--- START ---

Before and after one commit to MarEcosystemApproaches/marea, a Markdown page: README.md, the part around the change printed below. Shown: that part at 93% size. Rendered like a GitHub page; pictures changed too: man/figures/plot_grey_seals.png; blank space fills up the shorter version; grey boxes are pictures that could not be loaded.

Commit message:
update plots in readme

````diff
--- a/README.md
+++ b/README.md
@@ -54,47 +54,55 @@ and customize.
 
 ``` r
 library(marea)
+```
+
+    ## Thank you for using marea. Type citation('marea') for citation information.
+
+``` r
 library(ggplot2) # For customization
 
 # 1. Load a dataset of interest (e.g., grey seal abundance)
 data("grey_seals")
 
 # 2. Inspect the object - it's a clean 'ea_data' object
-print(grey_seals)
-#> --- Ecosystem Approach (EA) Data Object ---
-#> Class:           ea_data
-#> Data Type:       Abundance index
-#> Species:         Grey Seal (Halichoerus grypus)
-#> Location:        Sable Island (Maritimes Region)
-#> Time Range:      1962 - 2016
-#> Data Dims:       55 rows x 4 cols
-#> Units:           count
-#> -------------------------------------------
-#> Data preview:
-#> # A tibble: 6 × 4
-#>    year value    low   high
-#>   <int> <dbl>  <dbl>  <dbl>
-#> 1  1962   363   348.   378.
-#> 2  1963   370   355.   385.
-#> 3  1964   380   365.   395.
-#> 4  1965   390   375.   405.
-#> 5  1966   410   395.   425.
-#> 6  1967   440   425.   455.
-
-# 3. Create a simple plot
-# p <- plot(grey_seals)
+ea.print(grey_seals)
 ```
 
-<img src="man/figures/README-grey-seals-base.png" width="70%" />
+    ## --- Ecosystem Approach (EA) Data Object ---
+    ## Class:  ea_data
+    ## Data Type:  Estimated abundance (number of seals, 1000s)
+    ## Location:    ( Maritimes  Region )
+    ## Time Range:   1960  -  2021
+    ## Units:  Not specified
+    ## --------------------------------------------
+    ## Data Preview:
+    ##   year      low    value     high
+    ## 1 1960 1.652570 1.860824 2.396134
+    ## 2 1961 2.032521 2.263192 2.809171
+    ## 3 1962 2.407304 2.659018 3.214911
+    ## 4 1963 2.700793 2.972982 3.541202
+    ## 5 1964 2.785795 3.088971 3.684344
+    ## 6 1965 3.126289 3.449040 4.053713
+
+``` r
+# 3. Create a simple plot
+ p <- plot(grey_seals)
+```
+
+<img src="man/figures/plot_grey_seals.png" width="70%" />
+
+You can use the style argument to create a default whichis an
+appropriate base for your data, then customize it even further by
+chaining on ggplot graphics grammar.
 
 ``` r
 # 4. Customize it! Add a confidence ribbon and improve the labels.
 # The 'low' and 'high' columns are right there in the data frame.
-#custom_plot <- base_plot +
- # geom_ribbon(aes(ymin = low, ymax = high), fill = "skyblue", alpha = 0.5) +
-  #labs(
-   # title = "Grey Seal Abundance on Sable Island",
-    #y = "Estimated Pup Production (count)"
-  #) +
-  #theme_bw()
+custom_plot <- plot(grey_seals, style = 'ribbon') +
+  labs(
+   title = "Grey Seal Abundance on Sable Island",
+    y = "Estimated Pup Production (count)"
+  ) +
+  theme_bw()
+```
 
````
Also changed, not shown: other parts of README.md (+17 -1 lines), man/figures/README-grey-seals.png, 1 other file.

--- END ---

* _Exercise instructions_
Could you show every line of the material that includes the string "title"?

* _Answer for the task_
-   # title = "Grey Seal Abundance on Sable Island",
+   title = "Grey Seal Abundance on Sable Island",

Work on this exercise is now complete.